> **Exercise description**: Copy each line below in which the string "color" occurs.

> **Entries supplied**:

====================

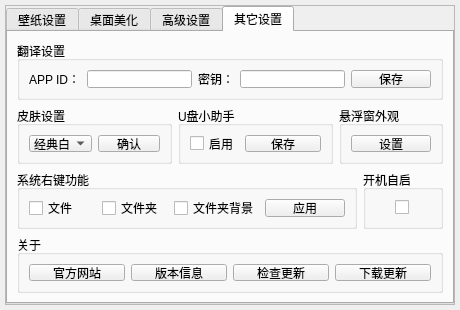
This is src/dialog.ui in yjmthu/Neobox as Qt 5 draws it before an edit. The edited form follows.
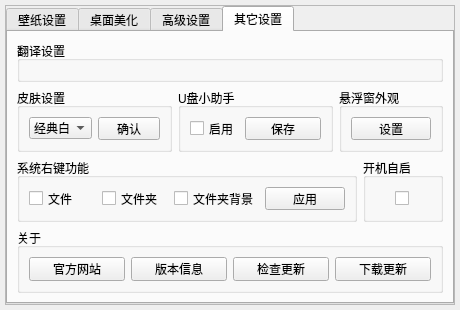
This is the edited form. The open tabs and pages were chosen to show the change. Icons and pictures are not drawn.

The edit to the form file:
```diff
--- a/src/dialog.ui
+++ b/src/dialog.ui
@@ -1019,47 +1019,7 @@
             <property name="title">
              <string>翻译设置</string>
             </property>
-            <layout class="QHBoxLayout" name="horizontalLayout_26">
-             <item>
-              <widget class="QLabel" name="label_18">
-               <property name="maximumSize">
-                <size>
-                 <width>16777215</width>
-                 <height>20</height>
-                </size>
-               </property>
-               <property name="text">
-                <string>APP ID：</string>
-               </property>
-              </widget>
-             </item>
-             <item>
-              <widget class="QLineEdit" name="line_APP_ID"/>
-             </item>
-             <item>
-              <widget class="QLabel" name="label_19">
-               <property name="text">
-                <string>密钥：</string>
-               </property>
-              </widget>
-             </item>
-             <item>
-              <widget class="QLineEdit" name="line_PASS_WORD"/>
-             </item>
-             <item>
-              <widget class="QPushButton" name="pBtn_Save_Tran_Info">
-               <property name="cursor">
-                <cursorShape>PointingHandCursor</cursorShape>
-               </property>
-               <property name="toolTip">
-                <string>*保存翻译验证信息</string>
-               </property>
-               <property name="text">
-                <string>保存</string>
-               </property>
-              </widget>
-             </item>
-            </layout>
+            <layout class="QHBoxLayout" name="horizontalLayout_26"/>
            </widget>
           </item>
           <item>
```
Left out of the diff: 2 changed lines with no effect on the pictures.
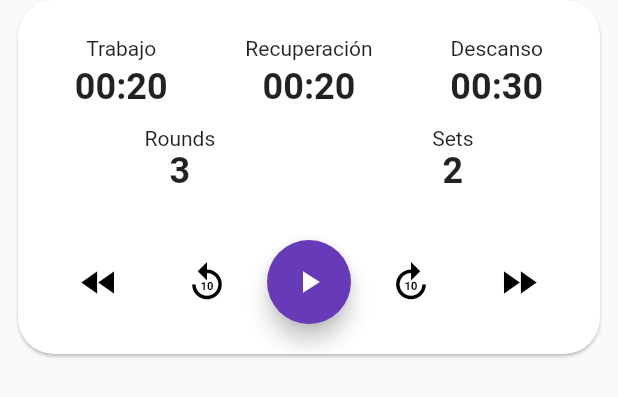
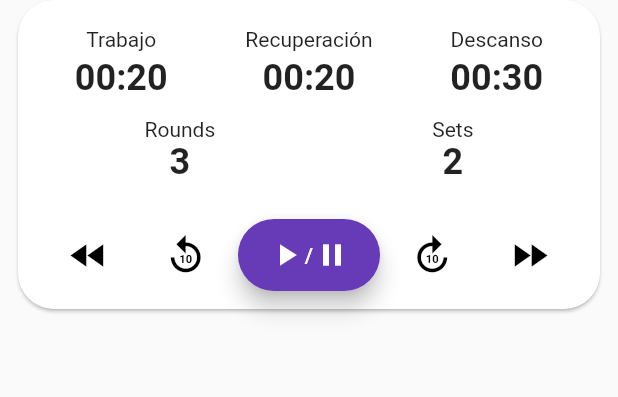
Before and after one commit to LivramentoLuciano/titan-timer-flutter-app, a Flutter app: the ControlCard widget shown alone on an empty page, opened directly, on a phone screen of 412 x 824 dp. Shown: the top 397 px of the screen. Run offline on Flutter 3.47's test engine with Material 2 defaults, Android fonts, the phone set to English and light mode, and no system bars; our stand-ins replace audioplayers, flutter_blue, flutter_swiper, video_player.

Commit message:
control version: sin 'estado' andando (bug si vuelvo a settings, tengo que stoppear)

```diff
--- a/titan_timer_control/lib/view/screens/routine_settings.dart
+++ b/titan_timer_control/lib/view/screens/routine_settings.dart
@@ -35,9 +35,7 @@ class RoutineSettingsScreen extends StatelessWidget {
             Padding(
               padding: const EdgeInsets.only(bottom: 8.0),
               child: FlatButton(
-                onPressed: () => Navigator.of(context)
-                    .pushNamed(CONTROL_ROUTE)
-                    .then((_) => routine.state = RoutineState.STOPPED), // parche feo
+                onPressed: () => Navigator.of(context).pushNamed(CONTROL_ROUTE),
                 child: Text("Confirmar", style: TextStyle(fontSize: 18)),
               ),
             )
--- a/titan_timer_control/lib/view/widgets/bluetooth/show_devices.dart
+++ b/titan_timer_control/lib/view/widgets/bluetooth/show_devices.dart
@@ -6,11 +6,11 @@ import 'package:titan_timer_control/view/widgets/bluetooth/devices_list.dart';
 class SearchBluetooth extends StatelessWidget {
   final Function startNotifySubscription;
   final Function callbackProcessCommand;
-  final Function callbackSetControlState;
+  final Function callbackGetRoutineSettings;
   SearchBluetooth({
     this.startNotifySubscription,
     this.callbackProcessCommand,
-    this.callbackSetControlState,
+    this.callbackGetRoutineSettings,
   });
 
   @override
@@ -26,7 +26,7 @@ class SearchBluetooth extends StatelessWidget {
       ).then((result) {
         print(result); // la salida del dialogo
         if (result == "conectado") {
-          startNotifySubscription(callbackProcessCommand, callbackSetControlState);
+          startNotifySubscription(callbackProcessCommand, callbackGetRoutineSettings);
         }
       });
     }
--- a/titan_timer_control/lib/view/widgets/control/buttons.dart
+++ b/titan_timer_control/lib/view/widgets/control/buttons.dart
@@ -1,29 +1,16 @@
 import 'package:flutter/material.dart';
 import 'package:provider/provider.dart';
 import 'package:titan_timer_control/bluetooth/bluetooth.dart';
-import 'package:titan_timer_control/model/routine.dart';
 
 class ControlButtons extends StatelessWidget {
-  final String controlState;
-  ControlButtons({this.controlState});
-
   @override
   Widget build(BuildContext context) {
     final cronometroBT = Provider.of<CronometroBluetooth>(context);
-    final routine = Provider.of<Routine>(context);
 
-    final _playIcon = controlState == "started" || controlState == "resumed"
-        ? Icon(Icons.pause)
-        : Icon(Icons.play_arrow);
+    Widget _playPauseIcon() =>
+        Row(children: [Icon(Icons.play_arrow), Text("/"), Icon(Icons.pause)]);
 
-    _handlePlayPause() {
-      if (controlState == "stopped")
-        cronometroBT.sendLoadRoutine(routine.settings);
-      else if (controlState == "paused")
-        cronometroBT.sendResume();
-      else if (controlState == "started" || controlState == "resumed")
-        cronometroBT.sendPause();
-    }
+    _handlePlayPause() => cronometroBT.sendPlayPause();
 
     // dejo los handler aunque ahora solo envian BT
     // si tuviera timer y round/set actual, deberia actualizarlos aca
@@ -33,35 +20,53 @@ class ControlButtons extends StatelessWidget {
     _handleForward() => cronometroBT.sendForward();
 
     return Padding(
-      padding: const EdgeInsets.only(top: 24.0),
+      padding: const EdgeInsets.only(top: 24.0, bottom: 6),
       child: Column(
         children: [
-          ButtonBar(
-            alignment: MainAxisAlignment.center,
+          Row(
+            mainAxisAlignment: MainAxisAlignment.spaceEvenly,
             mainAxisSize: MainAxisSize.max,
             children: [
-              FlatButton(
+              SizedBox(
+                width: 60,
+                child: FlatButton(
                   onPressed: _handleRoundDown,
                   child: Icon(Icons.fast_rewind, color: Colors.black, size: 30),
+                  padding: EdgeInsets.all(0),
                 ),
-              FlatButton(
+              ),
+              SizedBox(
+                width: 60,
+                child: FlatButton(
                   onPressed: _handleReplay,
                   child: Icon(Icons.replay_10, color: Colors.black, size: 30),
+                  padding: EdgeInsets.all(0),
                 ),
-              FloatingActionButton(
+              ),
+              FloatingActionButton.extended(
                 onPressed: _handlePlayPause,
-                child: _playIcon,
+                label: _playPauseIcon(),
               ),
-              FlatButton(
+              SizedBox(
+                width: 60,
+                child: FlatButton(
                   onPressed: _handleForward,
                   child: Icon(Icons.forward_10, color: Colors.black, size: 30),
+                  padding: EdgeInsets.all(0),
                 ),
-              FlatButton(
+              ),
+              SizedBox(
+                width: 60,
+                child: FlatButton(
                   onPressed: _handleRoundUp,
-                child: Icon(Icons.fast_forward, color: Colors.black, size: 30),
-              )
+                  child:
+                      Icon(Icons.fast_forward, color: Colors.black, size: 30),
+                  padding: EdgeInsets.all(0),
+                ),
+              ),
             ],
           ),
+          // FlatButton(onPressed: () {}, child: Text("Reset")) // o cargar Rutina ? (porque nadie va a entender que es para poder recargar rutina si fui hacia atras y volvi)
         ],
       ),
     );
--- a/titan_timer_control/lib/view/widgets/control/control.dart
+++ b/titan_timer_control/lib/view/widgets/control/control.dart
@@ -6,9 +6,6 @@ import 'package:titan_timer_control/view/widgets/control/duration_display.dart';
 import 'package:titan_timer_control/view/widgets/control/reps_display.dart';
 
 class ControlCard extends StatelessWidget {
-  final String controlState;
-  ControlCard({this.controlState});
-
   @override
   Widget build(BuildContext context) {
     final routine = Provider.of<Routine>(context);
@@ -20,7 +17,7 @@ class ControlCard extends StatelessWidget {
         margin: const EdgeInsets.only(left: 12.0, right: 12.0, bottom: 16),
         shape: RoundedRectangleBorder(borderRadius: BorderRadius.circular(24)),
         child: Padding(
-          padding: const EdgeInsets.all(12.0),
+          padding: const EdgeInsets.symmetric(horizontal: 12.0, vertical: 6),
           child: Column(
             mainAxisSize: MainAxisSize.min,
             children: [
@@ -44,7 +41,7 @@ class ControlCard extends StatelessWidget {
                     RepsDisplay(name: "set", value: routine.sets),
                 ],
               ),
-              ControlButtons(controlState: controlState),
+              ControlButtons(),
             ],
           ),
         ),
```
Also changed, not shown: titan_timer_control/lib/bluetooth/bluetooth.dart (+19 -18 lines), titan_timer_control/lib/view/screens/control_screen.dart (+8 -18 lines). Lines whose indentation alone changed are shown as unchanged.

====================

> **Expected output**:
                   child: Icon(Icons.fast_rewind, color: Colors.black, size: 30),
                   child: Icon(Icons.replay_10, color: Colors.black, size: 30),
                   child: Icon(Icons.forward_10, color: Colors.black, size: 30),
-                child: Icon(Icons.fast_forward, color: Colors.black, size: 30),
+                      Icon(Icons.fast_forward, color: Colors.black, size: 30),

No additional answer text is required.